The second thing you talked about is related to conflicts and, I think, also about methods of really making sure that when we say we have the best science, that a reader, a listener can feel confident that that is the case. And that is about scrutinizing conflicts. It is about ensuring the most rigorous science, and I do think that that is also important.
One of the roles I’ve had before was as the chair of the U.S. Preventive Services Task Force. I think that was in this field of prevention, I never quite understood how much money was in prevention, how much politics is in prevention. I learned that on the job, and that’s where I learned so much about thinking about how we think about conflicts of interest.
I’ve most recently been chairing a Department of Epidemiology and Biostatistics, which has made me deeply appreciate people who understand methods and who understand how we know what we know when we have new findings.
I think those are going to be important. I think if you’re going to be JAMA and the JAMA Network that people can trust, those things still have to be core to what you’re doing. So, I think they will play an important role.
Faust: I know you haven’t started yet, so this is a hypothetical question, but I’m actually a little bit interested just in your life balance and what you’ll be doing and what your day-to-day will be with this obviously all-encompassing job. Does this position allow you to do anything else? Will you still be able to see patients and stay involved in research? Or is it just like, okay, I am now the captain of this ship and that requires my full attention.
Bibbins-Domingo: I was really fortunate that UCSF gave me a leave of absence, so I will still be a faculty member at UCSF.
I do think I will continue to see patients, mostly working in a clinic with trainees. I think seeing patients has always been an important part of what I’ve done, even as I’ve continued to mostly have a career as a researcher, because I think it is the way we stay grounded in what we’re doing. It is the way still that the best scientific questions from my own career have come out of caring for patients. That was absolutely true during the pandemic. I think it’s important to stay grounded in that way.

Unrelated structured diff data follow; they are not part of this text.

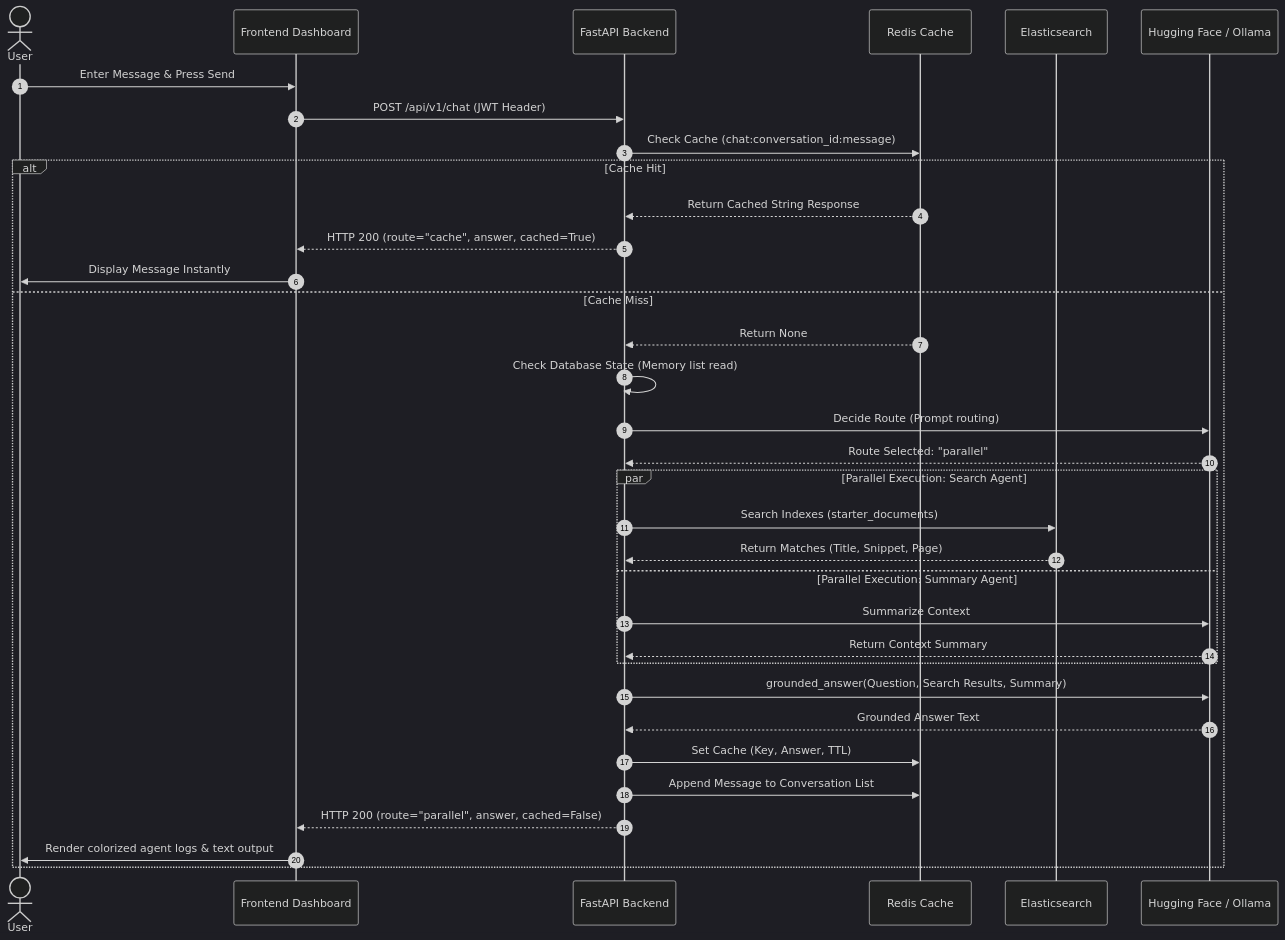
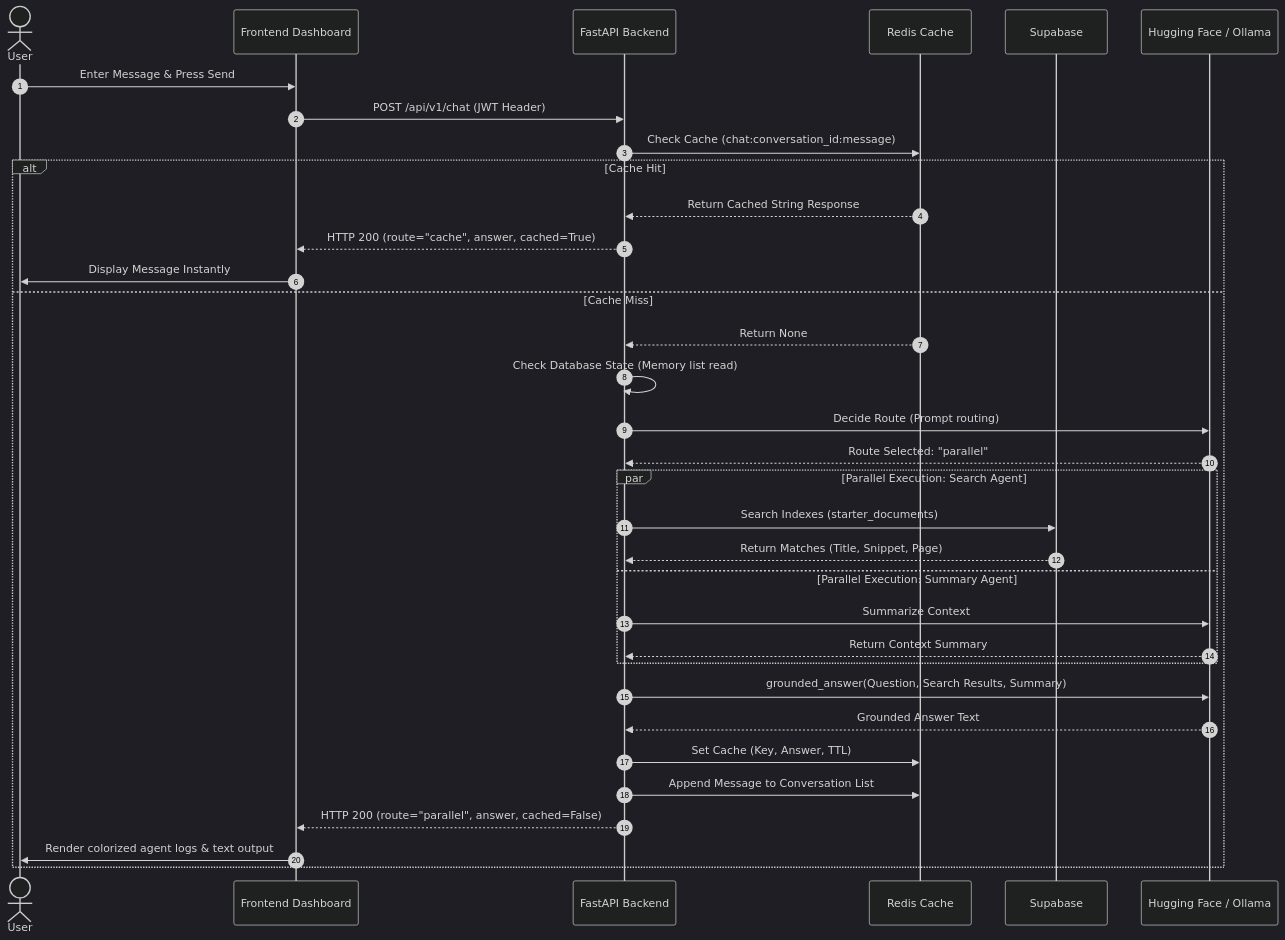
One commit to Sayan-Official-32/Agentic-Platform changed the fourth of 8 diagrams in docs/system_reference_documentation.md. Above: the diagram before and after it, drawn with Mermaid (dark theme). The commit also changed other lines of this file and 2 other files, not shown here.

````diff
--- a/docs/system_reference_documentation.md
+++ b/docs/system_reference_documentation.md
@@ -233,39 +233,39 @@
 ```mermaid
 sequenceDiagram
     autonumber
     actor User
     participant FE as Frontend Dashboard
     participant BE as FastAPI Backend
     participant Redis as Redis Cache
-    participant ES as Elasticsearch
+    participant ES as Supabase
     participant LLM as Hugging Face / Ollama
 
     User->>FE: Enter Message & Press Send
     FE->>BE: POST /api/v1/chat (JWT Header)
     BE->>Redis: Check Cache (chat:conversation_id:message)
     alt Cache Hit
         Redis-->>BE: Return Cached String Response
         BE-->>FE: HTTP 200 (route="cache", answer, cached=True)
         FE->>User: Display Message Instantly
     else Cache Miss
         Redis-->>BE: Return None
         BE->>BE: Check Database State (Memory list read)
         BE->>LLM: Decide Route (Prompt routing)
         LLM-->>BE: Route Selected: "parallel"
         
         par Parallel Execution: Search Agent
             BE->>ES: Search Indexes (starter_documents)
             ES-->>BE: Return Matches (Title, Snippet, Page)
         and Parallel Execution: Summary Agent
             BE->>LLM: Summarize Context
             LLM-->>BE: Return Context Summary
         end
 
         BE->>LLM: grounded_answer(Question, Search Results, Summary)
         LLM-->>BE: Grounded Answer Text
         BE->>Redis: Set Cache (Key, Answer, TTL)
         BE->>Redis: Append Message to Conversation List
         BE-->>FE: HTTP 200 (route="parallel", answer, cached=False)
         FE->>User: Render colorized agent logs & text output
     end
 ```
````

I’m fortunate to work collaboratively with a lot of research groups, and I think that those collaborations will continue. I look forward to having those continue, not with me as the leader, the PI [primary investigator] of a grant, but as a part of a collaborative team. I know that that will be important.
And again, you know, the scientific enterprise is a complex one. There are many, many parts of this enterprise: the people who fund, the people who conduct research, the people who are caring for patients who read research and translate it into improvements, the scientific publication part of this. I think all of that has a role to play in how science and medicine and public health continue to advance and improve. I’m really excited to learn this part of that enterprise. But I think it is also important for me to be parts of those things that are really caring for patients and seeing how we’re actually doing the studies themselves.
Faust: Dr. Kirsten Bibbins-Domingo, incoming editor-in-chief of JAMA and the JAMA Network. Your success is our success. I wish you all of it. Thank you for joining us here on MedPage Today, and we will look forward to seeing where our field heads really in a great many ways under your leadership for years to come.
Bibbins-Domingo: Thanks so much, Jeremy.